Sift Media

Freelance journalist and former editor of HRZone

Read more about Lucie Mitchell

Queen’s Speech 2014: Pension reforms take centre stage


Sweeping reforms to pensions were at the centre of this year’s Queen’s Speech.

In the final speech before the 2015 election, legislation on ‘collective’ workplace pension schemes was announced, with a Bill that will enable employees to pay into a collective pension fund shared with other workers that aims to cut costs and “pool risk” between members.

People will also no longer be forced to buy an annuity with their pension savings, and will be given more choice over how they access their pension.

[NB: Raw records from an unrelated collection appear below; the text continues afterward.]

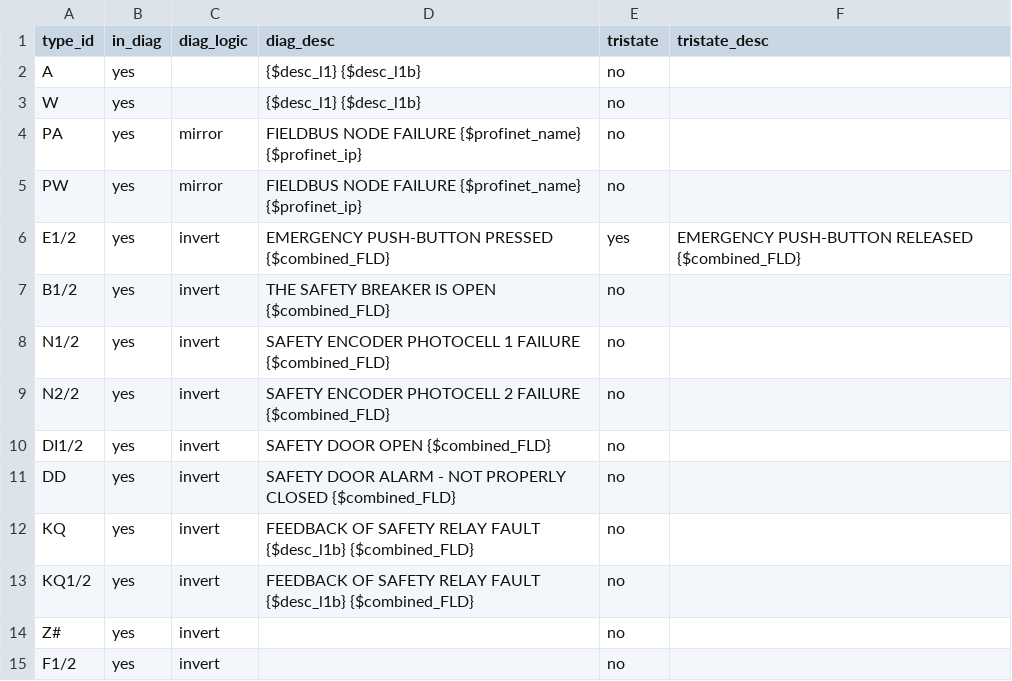
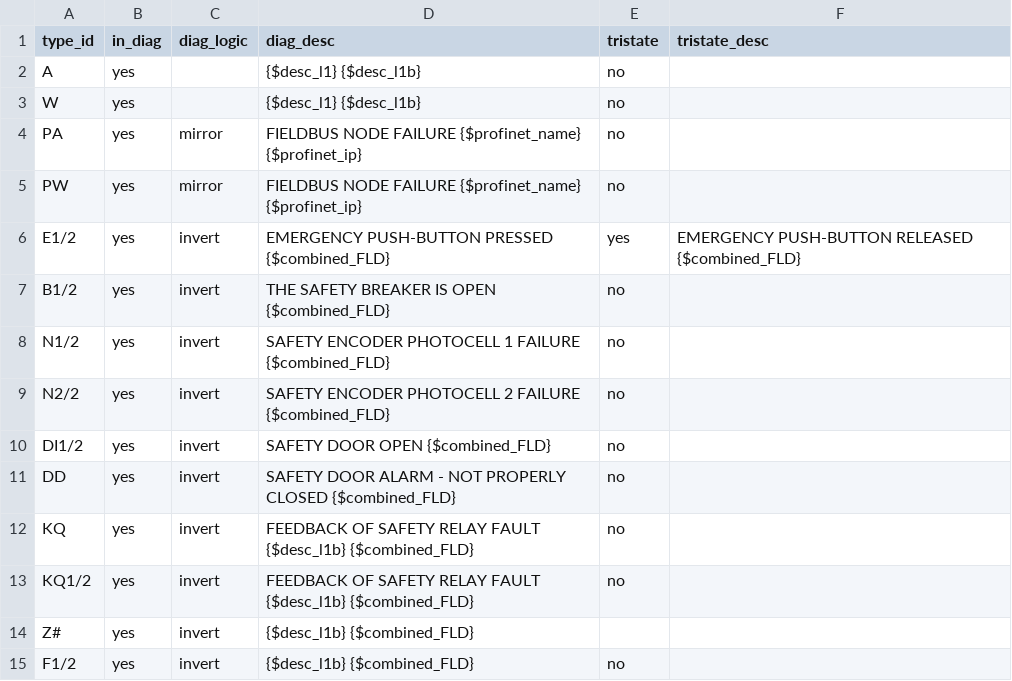
Before and after one commit to thebdr/Openn2, a CSV file: Pipeline4App/config_project/diagnosis/signal_diagnosis.csv, drawn as a sheet.

```diff
--- a/Pipeline4App/config_project/diagnosis/signal_diagnosis.csv
+++ b/Pipeline4App/config_project/diagnosis/signal_diagnosis.csv
@@ -13,3 +13,3 @@ KQ,yes,invert,FEEDBACK OF SAFETY RELAY FAULT {$desc_l1b} {$combined_FLD},no,
 KQ1/2,yes,invert,FEEDBACK OF SAFETY RELAY FAULT {$desc_l1b} {$combined_FLD},no,
-Z#,yes,invert,,no,
-F1/2,yes,invert,,no,
+Z#,yes,invert,{$desc_l1b} {$combined_FLD}
+F1/2,yes,invert,{$desc_l1b} {$combined_FLD},no
```
Also changed, not shown: 1 other file.
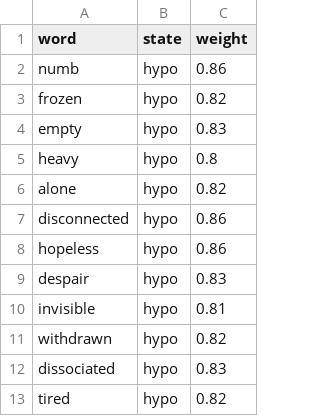
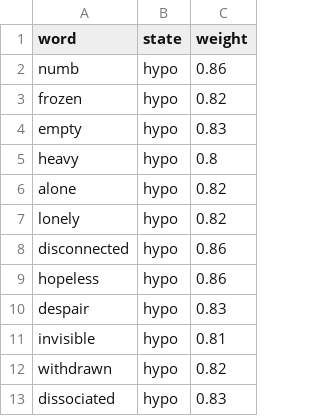
Before and after one commit to Man4v/Polyvagal-Mental-Health-system, a CSV file: data/processed/dataset_with_weights.csv, drawn as a sheet; only a part is shown; the shorter side is filled out with more unchanged rows; the diff names each change by its address in the sheet, - before the commit and + after, or states it on an @@ line.

Commit message:
state percentage

```diff
--- a/data/processed/dataset_with_weights.csv
+++ b/data/processed/dataset_with_weights.csv
+row 7: lonely | hypo | 0.82
```
Also changed, not shown: 2 other files.
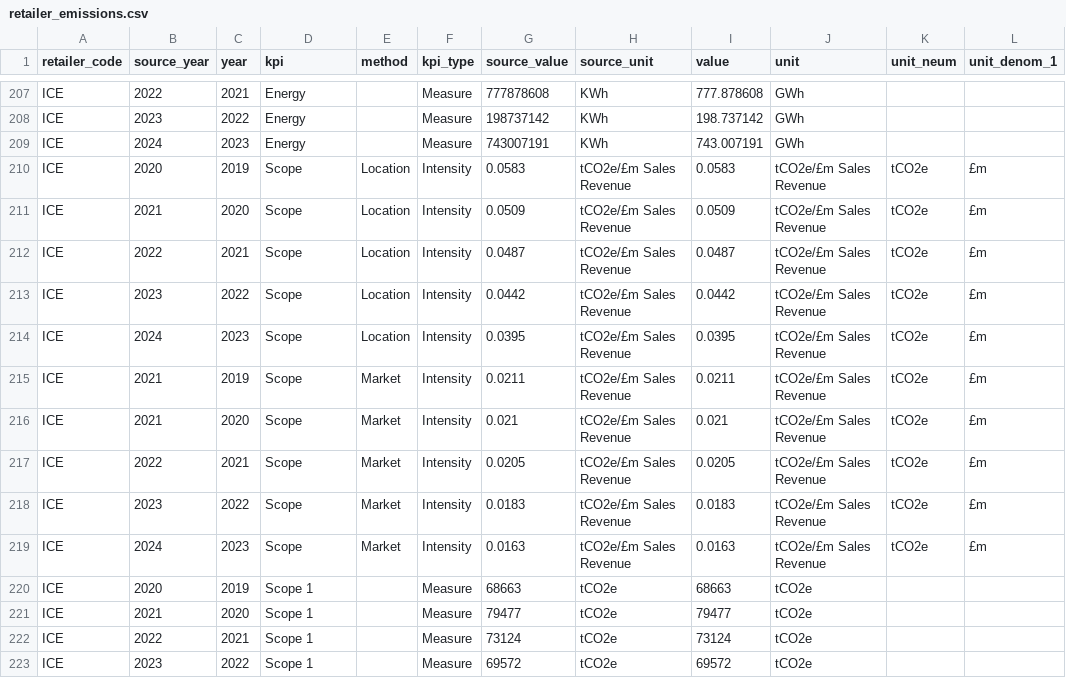
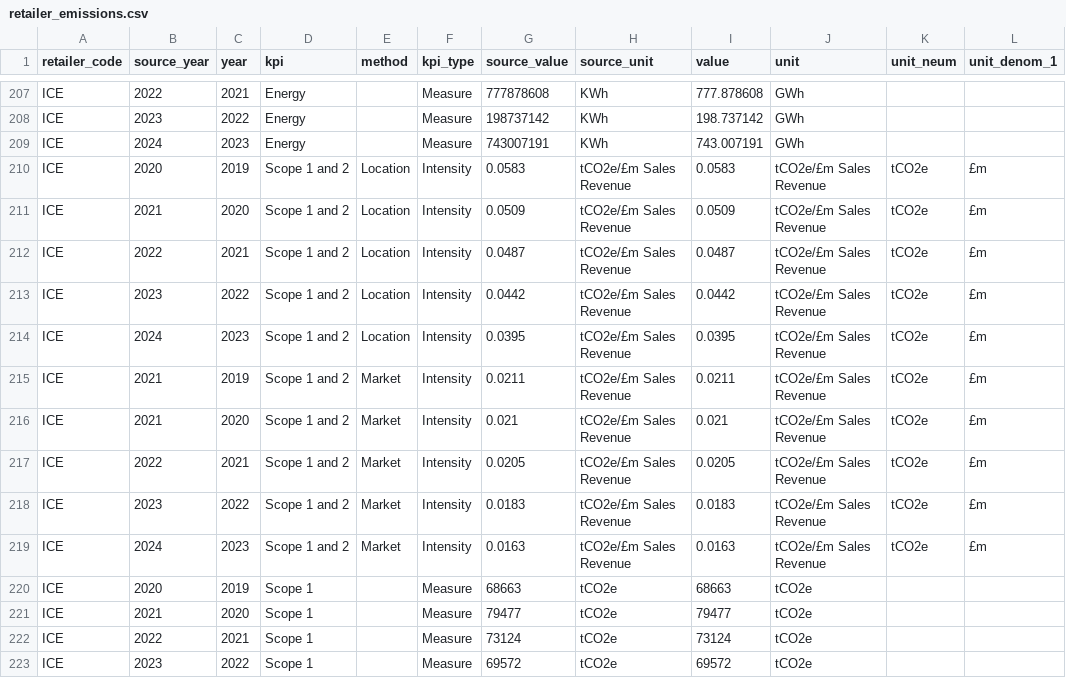
Before and after one commit to davidmkidd/UK-Supermarket-Carbon-Emissions, a CSV file: retailer_emissions.csv, drawn as a sheet; only a part is shown, gaps mark what is left out; the diff covers the shown part only; the diff names each change by its address in the sheet, - before the commit and + after, or states it on an @@ line.

```diff
--- a/retailer_emissions.csv
+++ b/retailer_emissions.csv
-D210:D219 (kpi): Scope
+D210:D219 (kpi): Scope 1 and 2
```
Also changed, not shown: 23 edited cells elsewhere in this file.
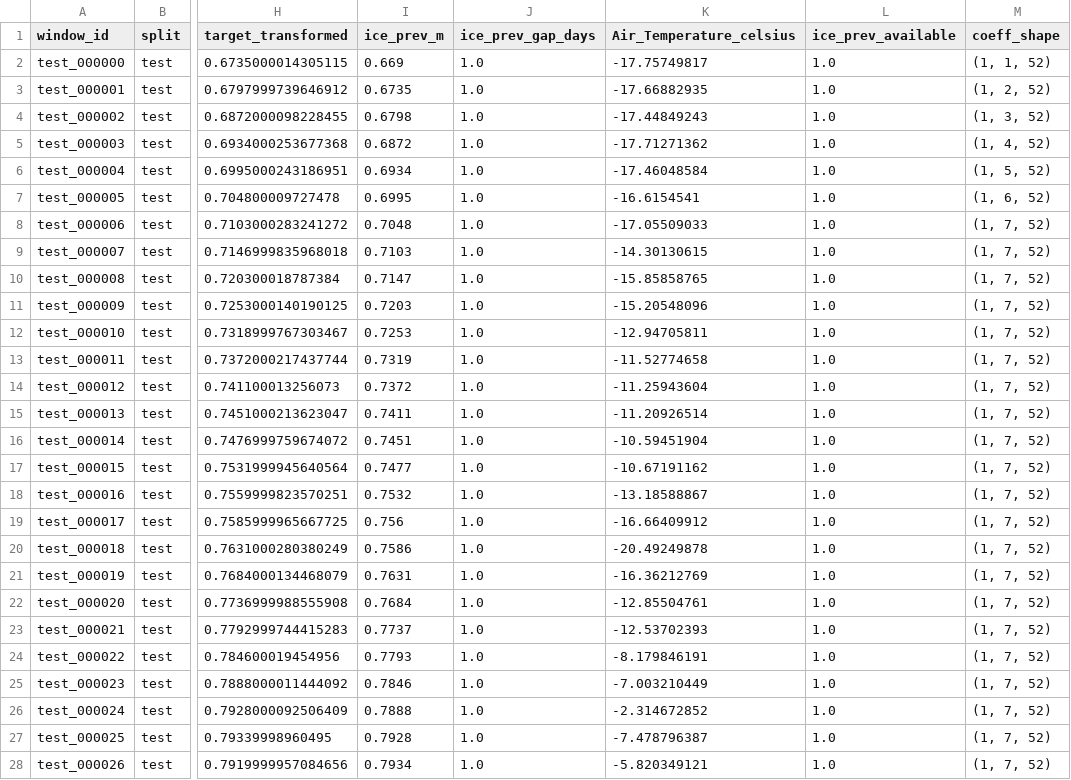
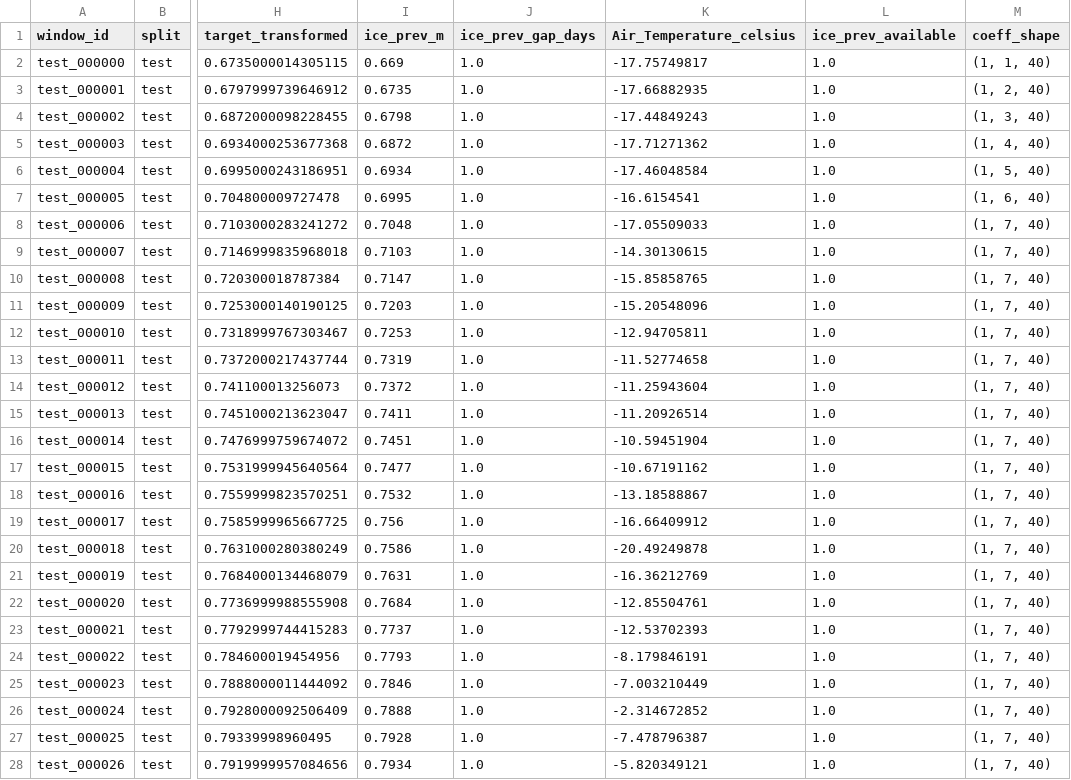
Before and after one commit to TaoTaoTaos/EXP1-Pre-Training-Standalone, a CSV file: data/coeffs_xiaoxingkai_transfer_daily12_history_autoreg_physics/xiaoxingkai_transfer_daily12_history_autoreg_physics/test_hermite_coeffs_metadata.csv, drawn as a sheet; only a part is shown, gaps mark what is left out; the diff covers the shown part only; the diff names each change by its address in the sheet, - before the commit and + after, or states it on an @@ line.

```diff
--- a/data/coeffs_xiaoxingkai_transfer_daily12_history_autoreg_physics/xiaoxingkai_transfer_daily12_history_autoreg_physics/test_hermite_coeffs_metadata.csv
+++ b/data/coeffs_xiaoxingkai_transfer_daily12_history_autoreg_physics/xiaoxingkai_transfer_daily12_history_autoreg_physics/test_hermite_coeffs_metadata.csv
-M2 (coeff_shape): (1, 1, 52)
+M2 (coeff_shape): (1, 1, 40)
-M3 (coeff_shape): (1, 2, 52)
+M3 (coeff_shape): (1, 2, 40)
-M4 (coeff_shape): (1, 3, 52)
+M4 (coeff_shape): (1, 3, 40)
-M5 (coeff_shape): (1, 4, 52)
+M5 (coeff_shape): (1, 4, 40)
-M6 (coeff_shape): (1, 5, 52)
+M6 (coeff_shape): (1, 5, 40)
-M7 (coeff_shape): (1, 6, 52)
+M7 (coeff_shape): (1, 6, 40)
-M8:M28 (coeff_shape): (1, 7, 52)
+M8:M28 (coeff_shape): (1, 7, 40)
```
Also changed, not shown: 9 edited cells elsewhere in this file, data/coeffs_xiaoxingkai_transfer_daily12_history_autoreg_physics/xiaoxingkai_transfer_daily12_history_autoreg_physics/seasonal_rollout_hermite_coeffs_metadata.csv, data/coeffs_xiaoxingkai_transfer_daily12_history_autoreg_physics/xiaoxingkai_transfer_daily12_history_autoreg_physics/train_hermite_coeffs_metadata.csv, 39 other files.
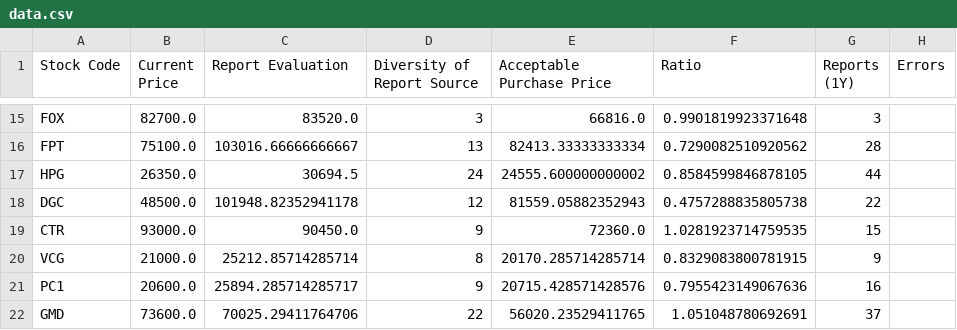
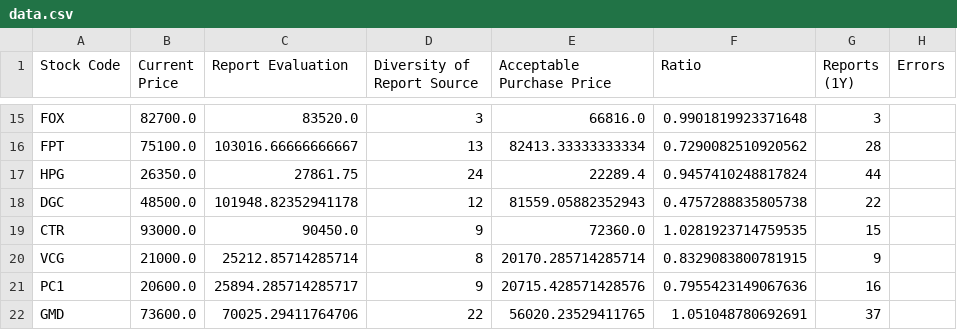
Before and after one commit to hungnd-x/stock-portfolio-daily, a CSV file: docs/data.csv, drawn as a sheet; only a part is shown, gaps mark what is left out.

```diff
--- a/docs/data.csv
+++ b/docs/data.csv
@@ -16,3 +16,3 @@ FOX,82700.0,83520.0,3,66816.0,0.9901819923371648,3,
 FPT,75100.0,103016.66666666667,13,82413.33333333334,0.7290082510920562,28,
-HPG,26350.0,30694.5,24,24555.600000000002,0.8584599846878105,44,
+HPG,26350.0,27861.75,24,22289.4,0.9457410248817824,44,
 DGC,48500.0,101948.82352941178,12,81559.05882352943,0.4757288835805738,22,
```
Also changed, not shown: 1 other file.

A Childcare Payments Bill was also announced, which includes a new ‘Tax-Free Childcare’ scheme worth up to £2,000 per year for each child, to be introduced in autumn 2015. The scheme will repeal the existing Employer-Supported Childcare initiative, and has been extended to cover all children up to 12 years old. 

There will also be higher penalties in place on employers who fail to pay staff the National Minimum Wage, as well as a crackdown on abuse of zero hours contracts.

In a statement ahead of the speech, the Prime Minister and Deputy Prime Minister said it will be “unashamedly pro-work, pro-business and pro-aspiration” with “ground-breaking pensions reform” at its centre.

“The reforms we plan will be the biggest transformation in our pensions system since its inception, and will give people both freedom and security in retirement. By no longer forcing people to buy an annuity, we are giving them total control over the money they have put aside over their lifetime and greater financial security in their old age.

“At the same time we’re completing sweeping reforms to workplace pensions to give employees more certainty about their income in retirement. Taken together, this is a revolution that matches our previous reforms to education and welfare in giving people opportunities they were previously denied.”

However, Katja Hall, deputy director-general at the CBI warned that collective defined contribution schemes will not be for everybody.

“While they could mean better returns, less risk and lower funding requirements, savers need to understand that even in retirement their pots could decrease because there are no individual controls over how pensions are drawn down."

On zero hours contracts, Joe Tully, MD of de Poel,  said that updating and improving ways these contracts work will be an excellent way of getting people back into the jobs market at a low cost for employers.

“While they have allowed some businesses to employ the required staff on a flexible basis in order to keep overheads low, there are loop-holes that have allowed staff to be exploited; tied down to contracts that provide little opportunities to work.”

“It is not about total reform, it’s the finer details of these contracts that are being re-written: the removal of the exclusivity provisions will allow workers to look for the required hours and income elsewhere and staff will be employed with a minimum number of hours, guaranteeing a fixed level of income. These proposals will help to negotiate the balance between the employer’s and worker’s need for flexibility.”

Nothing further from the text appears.